The quillback (Carpiodes cyprinus) is a type of freshwater fish of the sucker family. It grows to 26 in (65 cm) and is deeper-bodied than most suckers, leading to a carplike appearance. It can be distinguished from carp by the lack of barbels around the mouth. Its coloration is silvery and it has large scales. It is called quillback because of the long filament that extends back from the dorsal fin. The species is widely distributed in the eastern and central United States and is found most often in rivers, creeks, and clear lakes where the bottom is loose. It feeds on insect larvae and other organisms in the sediment.

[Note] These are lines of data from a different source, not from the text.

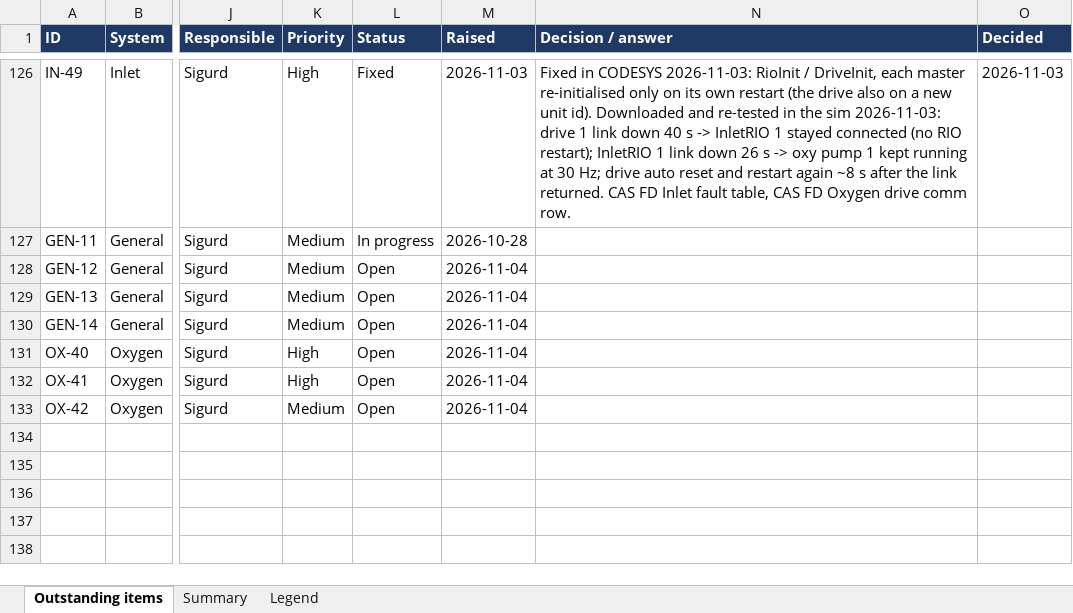
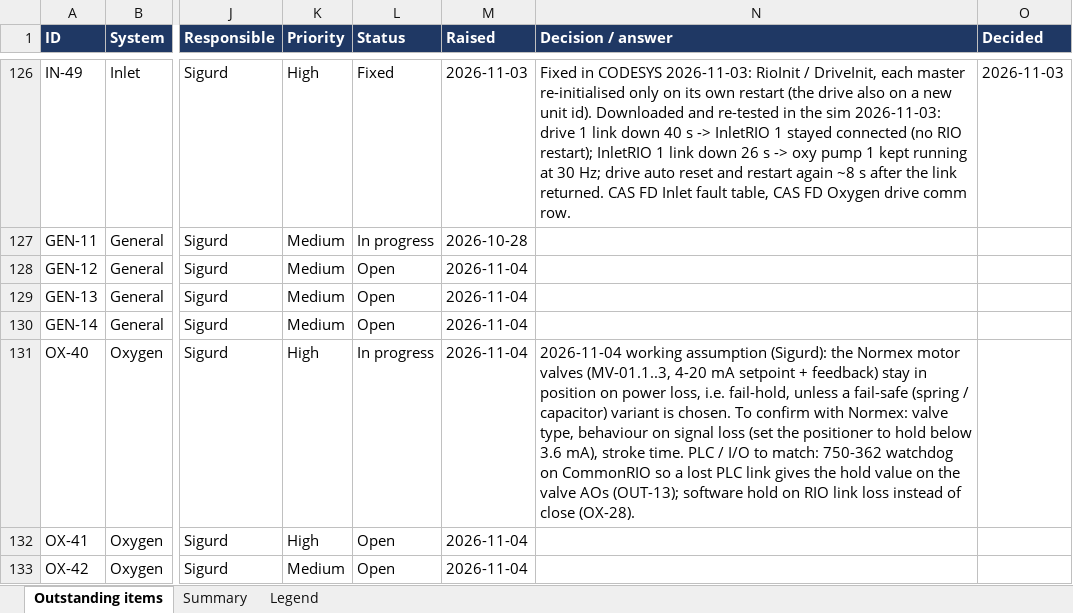
Before and after one commit to sigurdrb/workfolder-latex, an Excel workbook: CAS/Outstanding items.xlsx, sheet Outstanding items, drawn as a sheet; only a part is shown, gaps mark what is left out; values as stored, in another font and other column widths than the file's, no borders; conditional formats not drawn; the diff names each change by its address in the sheet, - before the commit and + after, or states it on an @@ line.

```diff
--- a/CAS/Outstanding items.xlsx (sheet Outstanding items)
+++ b/CAS/Outstanding items.xlsx (sheet Outstanding items)
-L131 (Status): Open
+L131 (Status): In progress
-N131 (Decision / answer): (empty)
+N131 (Decision / answer): 2026-11-04 working assumption (Sigurd): the Normex motor valves (MV-01.1..3, 4-20 mA setpoint + feedback) stay in position on power loss, i.e. fail-hold, unless a fail-safe (spring / capacitor) variant is chosen. To confirm with Normex: valve type, behaviour on signal loss (set the positioner to hold below 3.6 mA), stroke time. PLC / I/O to match: 750-362 watchdog on CommonRIO so a lost PLC link gives the hold value on the valve AOs (OUT-13); software hold on RIO link loss instead of close (OX-28).
```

The quillback carpsucker is closely related to the highfin carpsucker and the river carpsucker. All three species are rarely caught by anglers due to their feeding habits, but they have been caught occasionally on worms, minnows, and artificial lures. Quillbacks often comprise a large portion of the biomass of warmwater rivers, but they are very difficult to catch with traditional American angling methods.